Sioux Falls sales tax growth low, but stable, so far in 2023
The city's overall economy is in good shape following two years of double-digit revenue growth but there are concerns going forward.
SIOUX FALLS — The financial picture for the city of Sioux Falls is pretty good given the circumstances.
Years of pandemic-related trauma, cash infusion from the federal government, an exploding housing market, and inflation followed by interest rate hikes has created a volatile stretch for local governments.
Recent reports indicate that while there’s been uncertainty-driven heartburn over the budget, things are fairly stable for Sioux Falls, though there are concerns about the trends going forward.
“We definitely had a good year for our city in terms of revenues and expenses and where we sit in terms of reserves,” city Finance Director Shawn Pritchett told the city council recently. "The last two years we have had very strong revenues, but that’s not inline with our long-term trajectory.

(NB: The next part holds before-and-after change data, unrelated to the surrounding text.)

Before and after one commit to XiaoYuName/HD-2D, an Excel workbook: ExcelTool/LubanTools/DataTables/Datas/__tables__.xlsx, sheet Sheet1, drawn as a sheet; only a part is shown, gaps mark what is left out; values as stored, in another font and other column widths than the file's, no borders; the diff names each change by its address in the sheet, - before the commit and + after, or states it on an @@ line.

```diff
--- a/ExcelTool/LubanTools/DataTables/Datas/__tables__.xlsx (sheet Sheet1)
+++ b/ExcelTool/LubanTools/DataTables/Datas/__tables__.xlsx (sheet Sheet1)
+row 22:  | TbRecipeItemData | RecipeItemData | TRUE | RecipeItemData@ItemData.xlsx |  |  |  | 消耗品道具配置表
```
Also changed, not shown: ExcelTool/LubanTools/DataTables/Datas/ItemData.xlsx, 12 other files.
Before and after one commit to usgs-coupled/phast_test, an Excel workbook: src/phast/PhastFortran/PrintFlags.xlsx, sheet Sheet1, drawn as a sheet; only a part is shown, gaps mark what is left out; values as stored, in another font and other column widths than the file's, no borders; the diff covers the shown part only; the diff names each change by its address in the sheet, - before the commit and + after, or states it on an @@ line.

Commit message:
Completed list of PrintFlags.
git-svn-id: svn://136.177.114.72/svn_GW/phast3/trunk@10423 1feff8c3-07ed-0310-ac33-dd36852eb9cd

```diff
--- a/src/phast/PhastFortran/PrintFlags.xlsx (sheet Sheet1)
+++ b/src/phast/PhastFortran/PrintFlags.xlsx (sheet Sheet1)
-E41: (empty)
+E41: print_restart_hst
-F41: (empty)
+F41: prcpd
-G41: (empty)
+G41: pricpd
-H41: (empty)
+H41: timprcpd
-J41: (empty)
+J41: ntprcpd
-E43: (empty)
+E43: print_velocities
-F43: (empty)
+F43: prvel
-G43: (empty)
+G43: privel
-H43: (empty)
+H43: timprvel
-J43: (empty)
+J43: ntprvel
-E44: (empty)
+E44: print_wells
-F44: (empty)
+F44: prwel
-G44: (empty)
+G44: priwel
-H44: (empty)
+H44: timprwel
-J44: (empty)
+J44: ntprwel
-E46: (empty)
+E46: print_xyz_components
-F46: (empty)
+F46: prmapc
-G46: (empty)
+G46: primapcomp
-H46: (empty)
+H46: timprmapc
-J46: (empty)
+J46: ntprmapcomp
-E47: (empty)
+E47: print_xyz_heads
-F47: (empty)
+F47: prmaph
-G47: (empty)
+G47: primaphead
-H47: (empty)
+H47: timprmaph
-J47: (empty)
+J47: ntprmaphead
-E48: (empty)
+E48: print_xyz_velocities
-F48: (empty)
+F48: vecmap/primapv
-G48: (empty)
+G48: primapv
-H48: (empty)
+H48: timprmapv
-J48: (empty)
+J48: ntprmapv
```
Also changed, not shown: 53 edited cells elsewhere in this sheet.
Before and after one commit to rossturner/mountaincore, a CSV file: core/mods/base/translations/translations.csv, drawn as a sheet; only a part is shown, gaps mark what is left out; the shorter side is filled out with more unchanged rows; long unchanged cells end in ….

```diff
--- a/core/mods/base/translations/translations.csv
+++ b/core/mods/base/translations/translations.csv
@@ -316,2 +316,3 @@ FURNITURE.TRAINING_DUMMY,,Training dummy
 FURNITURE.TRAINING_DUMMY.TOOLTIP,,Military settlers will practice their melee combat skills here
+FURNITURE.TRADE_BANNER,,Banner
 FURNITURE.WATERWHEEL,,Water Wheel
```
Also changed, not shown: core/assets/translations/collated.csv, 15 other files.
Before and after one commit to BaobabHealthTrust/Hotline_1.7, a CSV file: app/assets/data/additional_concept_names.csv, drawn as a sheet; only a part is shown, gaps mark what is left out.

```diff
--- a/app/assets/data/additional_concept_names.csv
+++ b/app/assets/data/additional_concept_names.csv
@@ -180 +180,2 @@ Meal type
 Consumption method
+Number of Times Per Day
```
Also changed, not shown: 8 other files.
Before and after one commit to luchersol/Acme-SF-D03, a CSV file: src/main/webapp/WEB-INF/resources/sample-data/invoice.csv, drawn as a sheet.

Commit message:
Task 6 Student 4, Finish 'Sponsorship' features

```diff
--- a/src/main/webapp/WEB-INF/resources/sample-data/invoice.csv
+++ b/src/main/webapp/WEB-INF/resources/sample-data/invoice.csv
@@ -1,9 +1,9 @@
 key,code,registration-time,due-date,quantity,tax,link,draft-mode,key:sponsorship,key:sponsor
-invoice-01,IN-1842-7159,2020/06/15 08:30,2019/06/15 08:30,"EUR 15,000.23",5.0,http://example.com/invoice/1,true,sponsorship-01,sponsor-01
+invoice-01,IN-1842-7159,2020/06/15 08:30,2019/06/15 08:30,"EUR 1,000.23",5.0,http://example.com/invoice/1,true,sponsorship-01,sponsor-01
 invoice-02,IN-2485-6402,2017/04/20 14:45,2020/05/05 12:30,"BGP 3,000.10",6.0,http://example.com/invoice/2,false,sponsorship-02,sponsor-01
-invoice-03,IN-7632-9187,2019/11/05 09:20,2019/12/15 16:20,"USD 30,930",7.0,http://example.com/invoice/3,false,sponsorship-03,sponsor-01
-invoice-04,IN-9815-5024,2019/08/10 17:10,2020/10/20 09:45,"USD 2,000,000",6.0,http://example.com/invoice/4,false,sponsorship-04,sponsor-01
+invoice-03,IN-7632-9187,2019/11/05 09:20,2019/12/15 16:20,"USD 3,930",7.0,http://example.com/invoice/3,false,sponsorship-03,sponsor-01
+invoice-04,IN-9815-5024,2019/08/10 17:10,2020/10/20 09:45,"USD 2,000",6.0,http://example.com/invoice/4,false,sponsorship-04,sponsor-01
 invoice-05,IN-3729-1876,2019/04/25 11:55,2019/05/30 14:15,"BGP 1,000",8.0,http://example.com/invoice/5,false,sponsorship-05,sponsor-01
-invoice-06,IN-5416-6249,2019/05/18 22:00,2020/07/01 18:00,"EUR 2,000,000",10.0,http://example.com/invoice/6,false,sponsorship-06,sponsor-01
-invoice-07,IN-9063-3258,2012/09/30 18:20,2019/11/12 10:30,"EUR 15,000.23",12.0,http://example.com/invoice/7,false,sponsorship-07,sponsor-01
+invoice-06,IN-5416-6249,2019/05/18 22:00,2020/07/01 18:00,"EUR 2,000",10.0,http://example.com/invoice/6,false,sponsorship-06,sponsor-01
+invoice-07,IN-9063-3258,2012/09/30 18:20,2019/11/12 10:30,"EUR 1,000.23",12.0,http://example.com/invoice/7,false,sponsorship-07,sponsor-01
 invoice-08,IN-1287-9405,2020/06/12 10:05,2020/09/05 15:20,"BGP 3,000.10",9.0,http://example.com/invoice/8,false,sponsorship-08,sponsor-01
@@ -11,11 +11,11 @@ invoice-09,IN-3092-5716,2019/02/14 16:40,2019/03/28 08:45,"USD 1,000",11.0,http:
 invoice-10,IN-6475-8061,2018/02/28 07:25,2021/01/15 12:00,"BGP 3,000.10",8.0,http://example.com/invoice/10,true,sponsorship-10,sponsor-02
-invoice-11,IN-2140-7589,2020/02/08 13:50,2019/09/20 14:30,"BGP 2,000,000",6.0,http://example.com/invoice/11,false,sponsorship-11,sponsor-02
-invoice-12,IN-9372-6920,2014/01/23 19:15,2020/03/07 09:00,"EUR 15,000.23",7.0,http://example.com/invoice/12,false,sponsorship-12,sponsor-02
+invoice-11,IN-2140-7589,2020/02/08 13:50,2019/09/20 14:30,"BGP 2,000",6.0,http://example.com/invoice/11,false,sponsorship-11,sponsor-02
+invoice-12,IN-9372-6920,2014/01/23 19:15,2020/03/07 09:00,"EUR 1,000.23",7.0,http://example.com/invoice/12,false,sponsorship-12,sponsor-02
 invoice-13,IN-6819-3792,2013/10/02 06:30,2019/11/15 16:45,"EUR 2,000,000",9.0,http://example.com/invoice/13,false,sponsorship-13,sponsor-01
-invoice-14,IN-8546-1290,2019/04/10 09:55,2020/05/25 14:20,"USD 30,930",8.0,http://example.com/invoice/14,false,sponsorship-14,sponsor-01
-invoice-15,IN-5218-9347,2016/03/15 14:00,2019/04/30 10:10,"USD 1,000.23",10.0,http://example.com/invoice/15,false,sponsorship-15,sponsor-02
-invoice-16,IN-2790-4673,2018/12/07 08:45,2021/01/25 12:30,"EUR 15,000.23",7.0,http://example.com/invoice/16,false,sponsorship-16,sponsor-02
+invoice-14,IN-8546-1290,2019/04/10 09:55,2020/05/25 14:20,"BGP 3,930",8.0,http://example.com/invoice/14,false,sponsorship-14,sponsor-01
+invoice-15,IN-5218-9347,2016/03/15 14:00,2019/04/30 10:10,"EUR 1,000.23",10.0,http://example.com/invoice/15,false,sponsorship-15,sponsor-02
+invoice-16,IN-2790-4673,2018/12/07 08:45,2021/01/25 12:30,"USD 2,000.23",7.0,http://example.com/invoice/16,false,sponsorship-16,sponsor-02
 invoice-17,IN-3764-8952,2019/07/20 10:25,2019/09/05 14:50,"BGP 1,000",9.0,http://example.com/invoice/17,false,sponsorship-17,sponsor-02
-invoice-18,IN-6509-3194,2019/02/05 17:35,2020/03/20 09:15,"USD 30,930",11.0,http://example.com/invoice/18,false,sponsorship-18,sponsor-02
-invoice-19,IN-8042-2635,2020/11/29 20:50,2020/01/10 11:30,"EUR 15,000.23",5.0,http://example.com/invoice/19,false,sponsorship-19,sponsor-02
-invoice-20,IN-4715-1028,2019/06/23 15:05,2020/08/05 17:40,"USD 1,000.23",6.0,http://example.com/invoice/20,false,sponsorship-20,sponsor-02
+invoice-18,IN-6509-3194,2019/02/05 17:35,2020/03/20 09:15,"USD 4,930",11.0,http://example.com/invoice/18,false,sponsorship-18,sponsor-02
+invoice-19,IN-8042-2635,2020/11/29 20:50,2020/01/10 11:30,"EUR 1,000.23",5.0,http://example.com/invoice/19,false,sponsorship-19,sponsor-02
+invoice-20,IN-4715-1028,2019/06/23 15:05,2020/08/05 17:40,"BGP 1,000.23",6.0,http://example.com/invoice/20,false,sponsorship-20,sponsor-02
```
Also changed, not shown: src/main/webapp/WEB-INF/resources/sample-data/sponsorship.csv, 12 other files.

We are already seeing that change going into 2023.”
The city council will have its next round of discussion over finances on Tuesday, April 25, at its regular informational meeting. Pritchett will present the latest numbers that show a 5% increase in sales tax growth in March compared to last year.
That comes despite worries of a nationwide economic slowdown. While that’s a positive — though modest — number, inflation is still about 5% nationwide which cuts into that growth in revenues.
The rolling 12-month average for sales tax collections at the end of March was still 9.3% but that number has been in steady decline with a roller-coaster of an erratic economy.
Long-term, lingering fears of recession and the overall demand for services in a growing city, prompts a cautious note from Pritchett.
“With a growing population, stubborn inflation, growing city limits and big infrastructure needs, there are many things that will need resources from the city in the days and years ahead,” Pritchett said during a recap of 2022 for the city council.
That caution is why the city is carrying a higher-than-normal amount of money in reserve.
At the end of the year, the city had $82.8 million in the general fund, which is 37.8% of the budget. That’s notably higher than the city’s goal of 25%.
The large reserve is necessary for a number of reasons, Pritchett told the council, not the least of which was the special 6.5% pay bump recently approved for city employees to keep up with inflation.
While the size of the reserves may seem high right now, it starts to shrink in the coming years when the pay increases are taken into consideration. That’s because wages and benefits are more than two-thirds of the city’s general fund.
“Remember this is a snapshot in time,” Pritchett said. “This policy target is extremely important during the creation of annual budgets when it comes to looking out five or 10 years in advance.”
The city has four notable pots of money to manage, three of which get sales tax money:
- The general fund. The first penny of sales tax goes here, plus money from property taxes and other smaller sources. This fund pays for the operation of the city, the largest portion of which is employees, but also includes street maintenance and other needs.
- The capital program is funded with the second penny of city sales tax and is used for infrastructure and buildings.
- The entertainment tax is the third penny of city sales tax but it is only collected on prepared meals, alcoholic beverages, concerts and other events. This smaller fund pays for the operation of city-owned venues such as the Premier Center, the Washington Pavilion and the Orpheum Theatre.
- The enterprise funds. These are self-sustaining services that are paid for with money from the users, such public parking, the landfill and water.
Taken together, the city manages about $645 million in those four pots. It’s the general fund — with a budget of about $219 million last year — which has been the subject of most of the attention in recent weeks.
Pritchett’s words of caution notwithstanding, the large amount of money sitting in the general fund reserve does attract attention.
Sales tax revenue fell during the depths of the pandemic and then exploded in 2021 before leveling off to about 12% last year. That has made forecasting difficult but a 37% reserve is concerning, City Councilor Greg Neitzert said recently.
“You can’t extrapolate anything from the past couple of years,” he said. “That being said, at some point you feel like we are just stockpiling cash. We are way over our reserve target. At what point do we have to act and do something?”
Pritchett said that revenues, even at the roughly 4.6% increase of the first three months of 2023, are still trailing inflation. That, plus the fact that cost for public projects is often well above that general inflation level, suggest that level of reserves is a prudent approach.
“It won’t be double digits again,” he said of the 2023 sales tax projections.
The monthly report includes other notable updates on the Sioux Falls economy, including:
- The unemployment rate for the metropolitan area ticked up to 2.3% in February from historic lows of 1.9% in January. About 900 more people were in the labor force in February, while the number of positions rose about 220.
- The value of building permits is down 28% compared to the white-hot levels of 2022. In the first three months of the year, $270.3 million in permits were issued compared to $376.2 million last year.
- Overall expenditures from the general fund are up, driven in large part by spending for highways and streets. That’s driven primarily by extra money needed for snow removal and winter patching. The city has spent 24% of this year’s general fund budget in the first three months, compared to 21% at this time last year.